Toyohashi Tech researchers propose the Hidden Conditional Neural Fields (HCNF) model for continuous speech recognition. The model is a combination of the Hidden Conditional Random Fields (HCRF) and a Multi-Layer Perceptron (MLP), that is, an extension of Hidden Markov Model (HMM).
This new speech recognition model has the discriminative property for sequences from HCRF and the ability to extract non-linear features from an MLP. Furthermore, the HCNF can incorporate many types of features from non-linear features can be extracted, and is trained by sequential criteria.
In this paper, the researchers describe the formulation of HCNF and examine three methods to further improve automatic speech recognition using HCNF, which was an objective function that explicitly considered training errors, provided a hierarchical tandem-style feature, and included a deep non-linear feature extractor for the observation function.
HCRF can use a deep feed forward neural network (DNN) in the observation function, and therefore, a sophisticated pre-training algorithm such as the deep belief network (DBN) can be used to provide a deep observation function.
The research shows that HCNF can be trained realistically without any initial model and outperform the HCRF and triphone hidden Markov model trained by the minimum phone error (MPE) manner using experimental results for continuous English phoneme recognition on the TIMIT core test and Japanese phoneme recognition on the IPA 100 test set.
More information: Fujii, Y., Yamamoto, K. and Nakagawa, S. Hidden Conditional Fields for Continuous Phoneme Speech Recognition, IEICE Trans.
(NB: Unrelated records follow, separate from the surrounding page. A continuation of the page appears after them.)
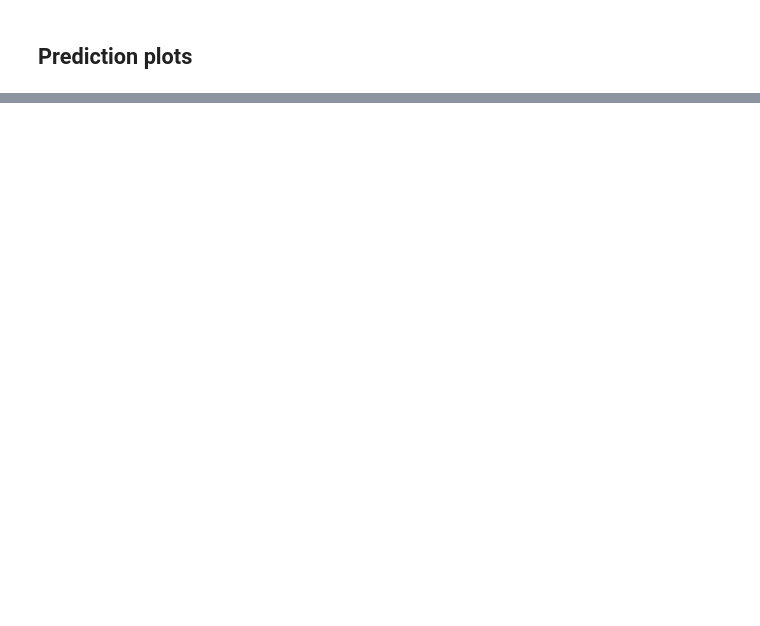
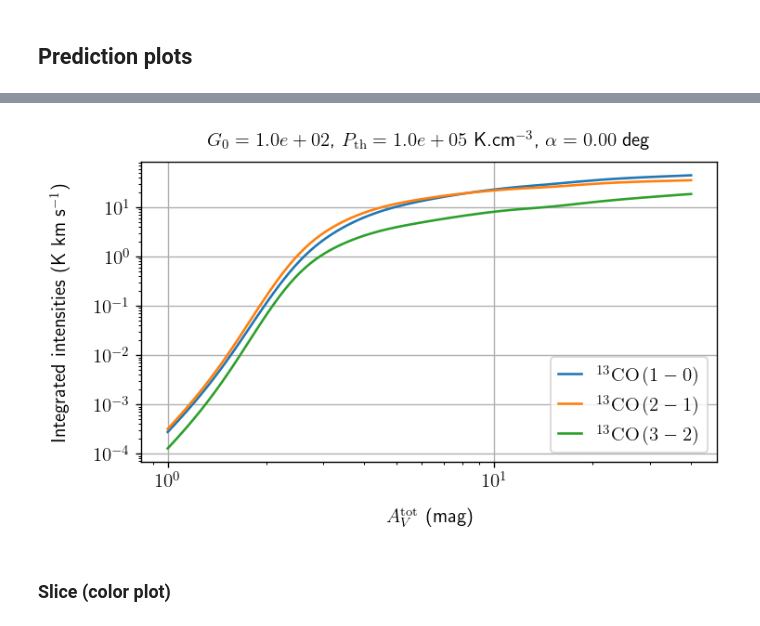
Before and after one commit to einigl/iram-30m-emir-obs-info, a Jupyter notebook: examples/meudonpdr.ipynb, the cells around one changed output, grey strips where cells are left out. Saved outputs shown, nothing was run; the diff lists cells and outputs as text; code cells hidden in the pictures; blank space fills up the shorter version.

Commit message:
Implements MeudonPDR plotter

```diff
--- a/examples/meudonpdr.ipynb
+++ b/examples/meudonpdr.ipynb
@@ -75,0 +98,3 @@ meudonpdr.predict(df_params, lines)
+# %%
+plotter = PDRPlotter(kelvin=True)
+plotter.print_parameters_space()
@@ -75,0 +109,10 @@ meudonpdr.predict(df_params, lines)
+# %%
+lines = [
+    "13c_o_j1__j0",
+    "13c_o_j2__j1",
+    "13c_o_j3__j2"
+]
+
+Av = 6
+G0 = 1e2
+Pth = 1e5
@@ -75,0 +134,17 @@ meudonpdr.predict(df_params, lines)
+# %%
+plt.figure(figsize=(6.4, 0.7*4.8), dpi=125)
+
+plotter.plot_profile(
+    lines,
+    Av=None,
+    G0=1e2,
+    Pth=1e5,
+    angle=0,
+    logy=True,
+)
+
+plt.show()
+# %% [output]
+[figure, added]
+# %% [markdown]
+### Slice (color plot)
```
Also changed, not shown: parts of 20 cells of this notebook, 8 other files.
Inf.&Sys., E95-D,2094-2104 (2012). DOI: 10.1587/transinf.E95.D.2094
Provided by Toyohashi University of Technology